- The knowledge of local traditional dishes and how to prepare theTourism sector in general: It is important to note that the tourism sector in general focuses marketing on accommodation and activities, but rarely on food. An example that illustrates this is e.g. the Fiji Tourism Web site1. Key performance indicators of the sector are on number of tourist arrival, average length of stay, tourist expenditure and induced employment. They are rarely on the impact on other sectors, particularly agriculture. While there is a growing interest from tourists for so called ‘ecotourism,’ ‘fair tourism’ and related concepts that are strongly linked with tourism-led agribusiness, this has not come yet as a key marketing element in most touristic destinations in the world.
The supply side is mostly farmers, but also higher level organisations (farm organisations) and agribusinesses (e.g. processors, transformers, producers of value-added products such as chocolate maker or candy maker and traders.
- Smallholder Farmers: Farmers’ main challenge is to produce stable and sustained quantity and quality of products. Most farmers are producing a very small number of commodities, small volume that can highly fluctuate depending on pest control, weather, etc., and usually unpredictable quality. Moreover, they are usually not able to adapt to specific purchasing conditions of hotels (transport, credit, packaging etc.). Individual farmers are therefore usually not the right target for the demand-side actors.
- Farmer Organisations: Farmer organisations are able to support farmers and serve as helpful intermediaries with farmers. One key challenge for them resides on their ability to coordinate and communicate with farmers on real-time in order to fulfil requests. Another issue is their ability to interact and negotiate with hotels and restaurants with is often not in their mandate.
- Agribusinesses and traders: Agribusinesses and traders are the actors that are likely to be the closest to the demand-side actors, being able to provide not only raw commodities but also processed products. They are also able to mix various sources of supply to meet demand in terms of volumes and quality. Major challenges with those actors are on their ability to link with farmers and farmers organisations and organise a sustainable supply, and on the cost of their services to ensure that all parties (farmers and demand-side actors) have fair prices.
As a general observation, it is important to note that tourism sector and the agriculture sector are not used to be sectors working together. Ministries and public agencies are not usually working together, making more difficult the development of policies cross-cutting the two sectors and that could leverage tourism-led agribusiness. In the same way, private sector organisations are not well connected or even aware of farmer organisations and the service they can provide etc. The fact that the two sectors are not traditionally working together is a major gap to bridge to develop tourism-led agribusiness.
This study is building on:
Desk research. Identify and review of studies on the tourism sector in South Pacific, on the agriculture sector, on tourism-led agribusiness and related domains.
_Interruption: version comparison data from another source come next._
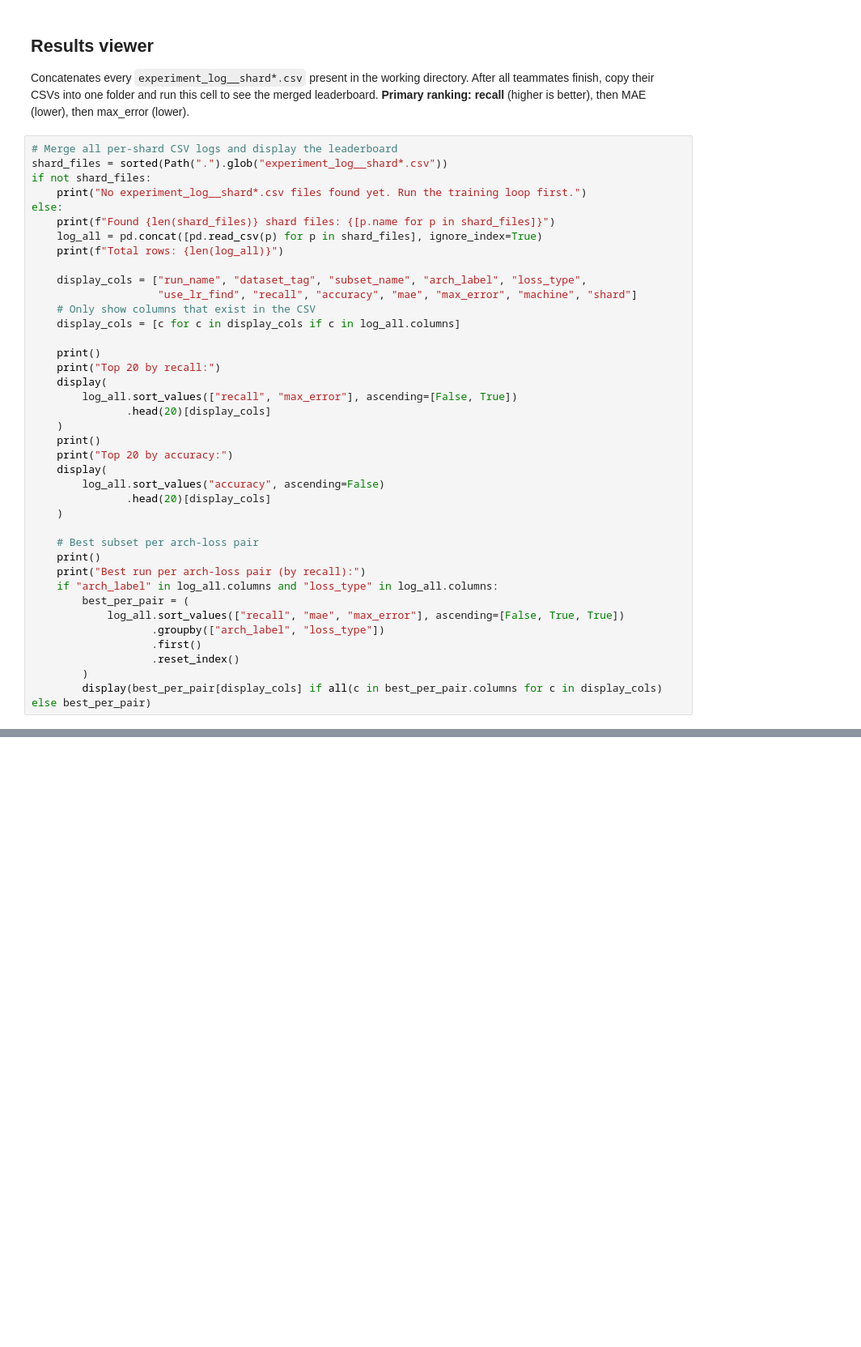
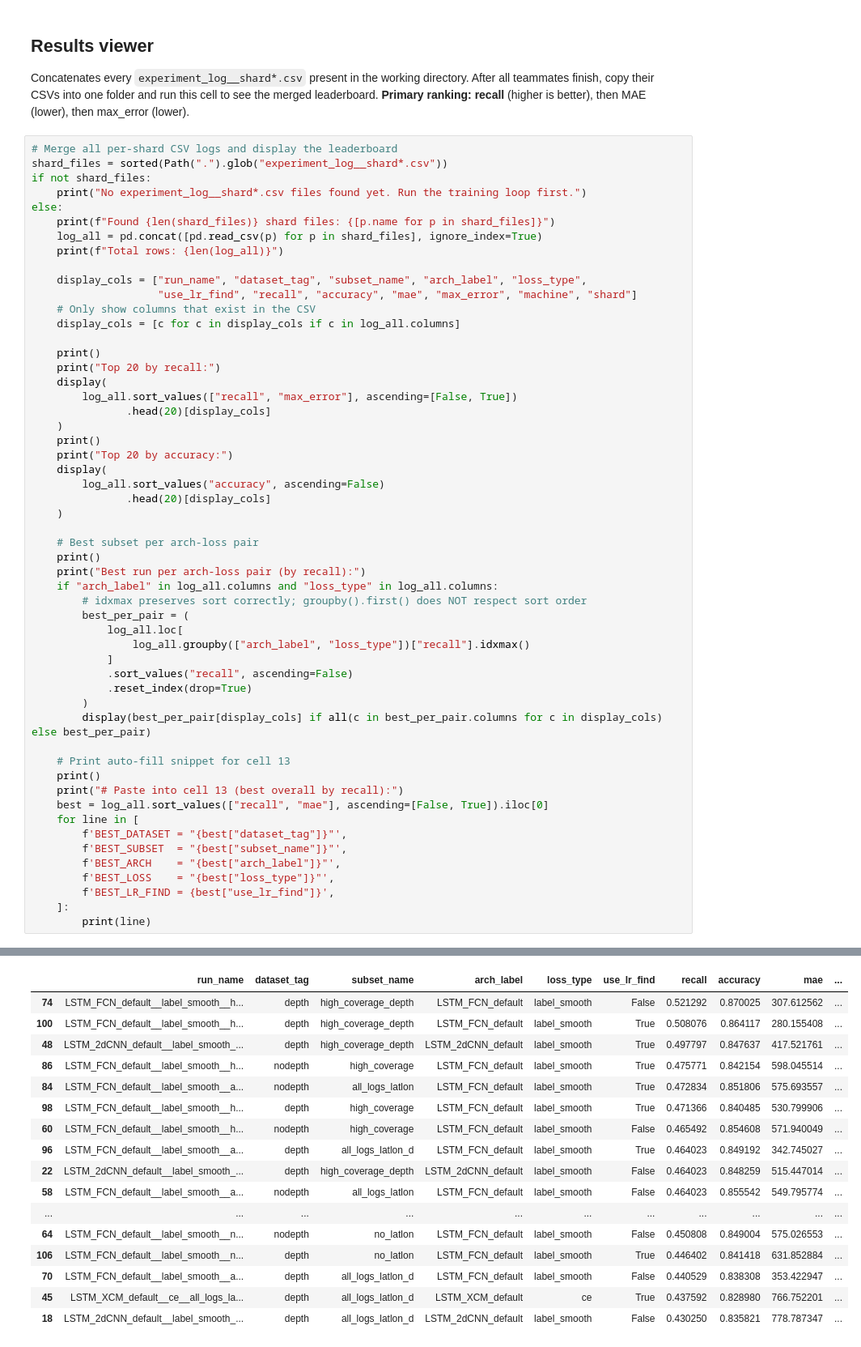
Before and after one commit to enora-barbier/CRP_SLB, a Jupyter notebook: datasets/north_sea/Classification/experiment_training.ipynb, the cells around one changed output, grey strips where cells are left out. Shown at 81% size. Drawn from its saved outputs; the diff is of its cells as text; blank space fills up the shorter version.

Commit message:
uploaded NPD dataset classification experiments results

```diff
--- a/datasets/north_sea/Classification/experiment_training.ipynb
+++ b/datasets/north_sea/Classification/experiment_training.ipynb
@@ -704,10 +788,26 @@ else:
     print()
     print("Best run per arch-loss pair (by recall):")
     if "arch_label" in log_all.columns and "loss_type" in log_all.columns:
+        # idxmax preserves sort correctly; groupby().first() does NOT respect sort order
         best_per_pair = (
-            log_all.sort_values(["recall", "mae", "max_error"], ascending=[False, True, True])
-                   .groupby(["arch_label", "loss_type"])
-                   .first()
-                   .reset_index()
+            log_all.loc[
+                log_all.groupby(["arch_label", "loss_type"])["recall"].idxmax()
+            ]
+            .sort_values("recall", ascending=False)
+            .reset_index(drop=True)
         )
         display(best_per_pair[display_cols] if all(c in best_per_pair.columns for c in display_cols) else best_per_pair)
+
+    # Print auto-fill snippet for cell 13
+    print()
+    print("# Paste into cell 13 (best overall by recall):")
+    best = log_all.sort_values(["recall", "mae"], ascending=[False, True]).iloc[0]
+    for line in [
+        f'BEST_DATASET = "{best["dataset_tag"]}"',
+        f'BEST_SUBSET  = "{best["subset_name"]}"',
+        f'BEST_ARCH    = "{best["arch_label"]}"',
+        f'BEST_LOSS    = "{best["loss_type"]}"',
+        f'BEST_LR_FIND = {best["use_lr_find"]}',
+    ]:
+        print(line)
+# %% [output]
@@ -713,0 +818,17 @@ else:
+|  | run_name | dataset_tag | subset_name | arch_label | loss_type | use_lr_find | recall | accuracy | mae | ... |
+| 74 | LSTM_FCN_default__label_smooth__h... | depth | high_coverage_depth | LSTM_FCN_default | label_smooth | False | 0.521292 | 0.870025 | 307.612562 | ... |
+| 100 | LSTM_FCN_default__label_smooth__h... | depth | high_coverage_depth | LSTM_FCN_default | label_smooth | True | 0.508076 | 0.864117 | 280.155408 | ... |
+| 48 | LSTM_2dCNN_default__label_smooth_... | depth | high_coverage_depth | LSTM_2dCNN_default | label_smooth | True | 0.497797 | 0.847637 | 417.521761 | ... |
+| 86 | LSTM_FCN_default__label_smooth__h... | nodepth | high_coverage | LSTM_FCN_default | label_smooth | True | 0.475771 | 0.842154 | 598.045514 | ... |
+| 84 | LSTM_FCN_default__label_smooth__a... | nodepth | all_logs_latlon | LSTM_FCN_default | label_smooth | True | 0.472834 | 0.851806 | 575.693557 | ... |
+| 98 | LSTM_FCN_default__label_smooth__h... | depth | high_coverage | LSTM_FCN_default | label_smooth | True | 0.471366 | 0.840485 | 530.799906 | ... |
+| 60 | LSTM_FCN_default__label_smooth__h... | nodepth | high_coverage | LSTM_FCN_default | label_smooth | False | 0.465492 | 0.854608 | 571.940049 | ... |
+| 96 | LSTM_FCN_default__label_smooth__a... | depth | all_logs_latlon_d | LSTM_FCN_default | label_smooth | True | 0.464023 | 0.849192 | 342.745027 | ... |
+| 22 | LSTM_2dCNN_default__label_smooth_... | depth | high_coverage_depth | LSTM_2dCNN_default | label_smooth | False | 0.464023 | 0.848259 | 515.447014 | ... |
+| 58 | LSTM_FCN_default__label_smooth__a... | nodepth | all_logs_latlon | LSTM_FCN_default | label_smooth | False | 0.464023 | 0.855542 | 549.795774 | ... |
+| ... | ... | ... | ... | ... | ... | ... | ... | ... | ... | ... |
+| 64 | LSTM_FCN_default__label_smooth__n... | nodepth | no_latlon | LSTM_FCN_default | label_smooth | False | 0.450808 | 0.849004 | 575.026553 | ... |
+| 106 | LSTM_FCN_default__label_smooth__n... | depth | no_latlon | LSTM_FCN_default | label_smooth | True | 0.446402 | 0.841418 | 631.852884 | ... |
+| 70 | LSTM_FCN_default__label_smooth__a... | depth | all_logs_latlon_d | LSTM_FCN_default | label_smooth | False | 0.440529 | 0.838308 | 353.422947 | ... |
+| 45 | LSTM_XCM_default__ce__all_logs_la... | depth | all_logs_latlon_d | LSTM_XCM_default | ce | True | 0.437592 | 0.828980 | 766.752201 | ... |
+| 18 | LSTM_2dCNN_default__label_smooth_... | depth | all_logs_latlon_d | LSTM_2dCNN_default | label_smooth | False | 0.430250 | 0.835821 | 778.787347 | ... |
```
Also changed, not shown: parts of 8 cells of this notebook, 6 other files.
Field interviews. During the week of 11 May 2015 a series of key people from the various stakeholder groups identified in the first phase, were interviewed face to face mostly but also over phone calls. All interviews took place in Fiji (Viti Levu), mainly to the fact that many regional organisations such as the Secretariat of the Pacific Community (SPC), the South Pacific Tourism Organisation (SPTO), the Pacific Island Farmers Organisation Network (PIFON) or the Pacific Islands Private Sector Organisation (PIPSO) have their headquarter in Fiji.